▸ Supplied data:
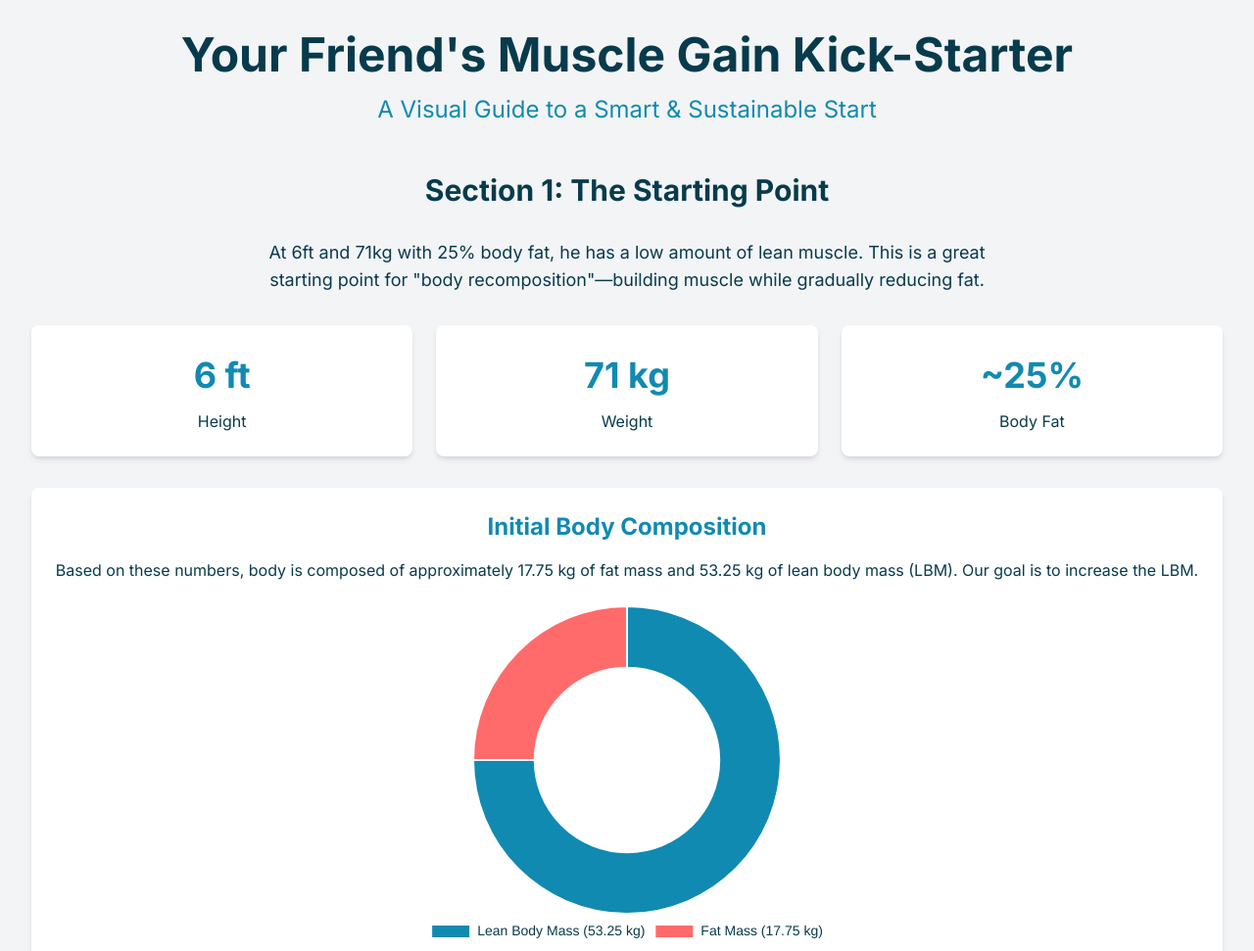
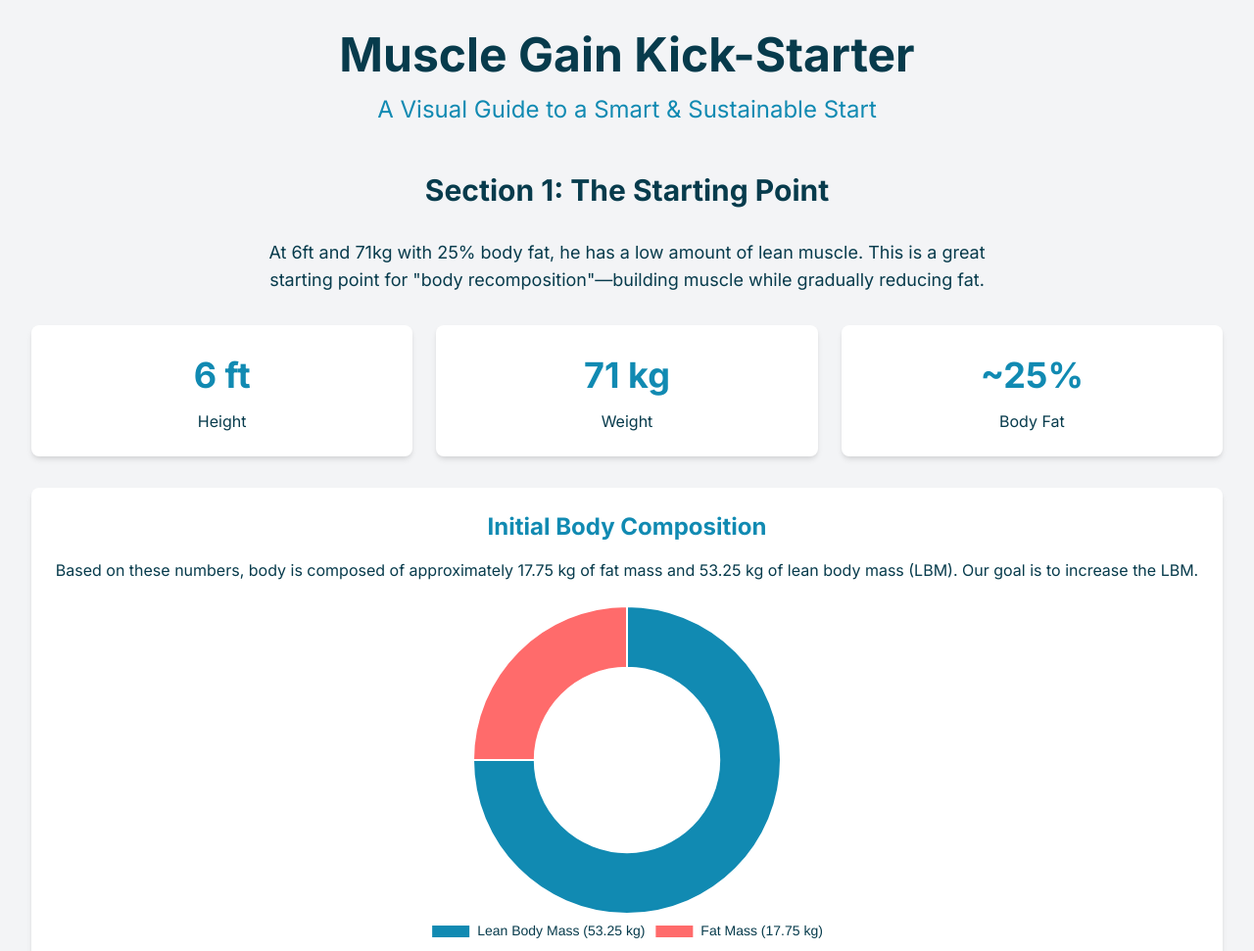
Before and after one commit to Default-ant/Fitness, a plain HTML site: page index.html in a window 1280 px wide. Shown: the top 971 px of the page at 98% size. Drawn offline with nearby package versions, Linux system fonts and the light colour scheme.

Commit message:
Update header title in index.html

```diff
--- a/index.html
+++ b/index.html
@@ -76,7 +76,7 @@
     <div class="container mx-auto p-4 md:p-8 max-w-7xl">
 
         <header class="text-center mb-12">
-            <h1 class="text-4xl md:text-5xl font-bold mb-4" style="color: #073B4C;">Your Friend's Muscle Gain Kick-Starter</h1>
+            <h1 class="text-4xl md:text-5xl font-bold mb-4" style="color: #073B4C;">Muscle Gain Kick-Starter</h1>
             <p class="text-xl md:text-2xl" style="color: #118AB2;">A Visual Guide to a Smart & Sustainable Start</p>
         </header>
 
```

▸ Aim of the task: All lines that hold the word "bold" should be copied from the data.

▸ Output of the task:
-            <h1 class="text-4xl md:text-5xl font-bold mb-4" style="color: #073B4C;">Your Friend's Muscle Gain Kick-Starter</h1>
+            <h1 class="text-4xl md:text-5xl font-bold mb-4" style="color: #073B4C;">Muscle Gain Kick-Starter</h1>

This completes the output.